(22) – In that regard, the authority to execute supporting the notarial instrument and the subsequent recognition of the creditor’s interest in rapid enforcement are matters that were, in particular, noted by Advocate General Kokott in her Opinion in Aziz (C‑415/11, EU:C:2012:700, point 55). Likewise, the European Court of Human Rights pointed out that proceedings to enforce a right on the basis of a notarial instrument providing security for a specific debt must, like proceedings to enforce a right on the basis of a judgment, be conducted within a reasonable time (see European Court of Human Rights, Estima Jorge v. Portugal , Reports of Judgments and Decisions 1998-II).
(23) – I would point out that, seised of issues of constitutionality, the Tribunal Constitucional (Constitutional Court) (see, in particular, judgments 41/1981, of 18 December 1981, and 217/1993, of 30 June 1993, and order 113/2011, of 19 July 2011) emphasised the summary nature characteristic of the procedure for enforcement of a registered mortgage of real property and the fact that the party against whom enforcement is sought always has the possibility of recourse to the corresponding substantive proceedings. That party cannot, therefore, in the context of the enforcement proceedings, rely on rights of the defence.

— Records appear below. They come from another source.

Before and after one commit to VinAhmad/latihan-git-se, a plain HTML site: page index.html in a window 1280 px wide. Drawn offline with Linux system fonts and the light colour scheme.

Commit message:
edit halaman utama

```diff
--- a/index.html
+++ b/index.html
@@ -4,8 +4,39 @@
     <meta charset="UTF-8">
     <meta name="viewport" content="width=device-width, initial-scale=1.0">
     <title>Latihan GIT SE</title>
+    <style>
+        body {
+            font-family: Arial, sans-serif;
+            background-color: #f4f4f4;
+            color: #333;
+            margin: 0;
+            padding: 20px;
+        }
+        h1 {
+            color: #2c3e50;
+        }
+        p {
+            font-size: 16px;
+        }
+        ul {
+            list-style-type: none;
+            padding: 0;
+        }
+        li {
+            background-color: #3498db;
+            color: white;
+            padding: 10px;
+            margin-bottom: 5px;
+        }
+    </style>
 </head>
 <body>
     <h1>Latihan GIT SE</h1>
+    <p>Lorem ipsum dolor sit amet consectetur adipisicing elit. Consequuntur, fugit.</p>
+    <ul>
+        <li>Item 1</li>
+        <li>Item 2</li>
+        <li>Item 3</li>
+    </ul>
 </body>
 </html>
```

More specifically, the Tribunal Constitucional, Second Chamber, in an order of 21 July 1988, confirmed that the impossibility of lodging an appeal against a decision determining the outcome of an objection was constitutional, declaring that it did not prejudice the principle of the equality of the parties.
(24) – It is to be recalled that the scope of the Charter, in so far as the action of the Member States is concerned, is defined in Article 51(1) thereof, according to which the provisions of the Charter are addressed to the Member States only when they are implementing Union law.
(25) – See, in particular, Åkerberg Fransson (C‑617/10, EU:C:2013:105, paragraph 16 et seq.).
(26) – Council Directive of 28 November 2006 on the common system of value added tax (OJ 2006 L 347, p. 1).
(27) – BBVA stated that, in the course of the national proceedings, the referring court contemplated making a request for a preliminary ruling relying only on the provisions of Article 47 of the Charter, without any reference to Directive 93/13. It was following a comment by BBVA that the referring court decided to reformulate the question so as to introduce Directive 93/13 into the dispute.
(28) – For a recent overview of the principles applicable, see, inter alia, Pelckmans Turnhout (C‑483/12, EU:C:2014:304, paragraphs 17 to 21).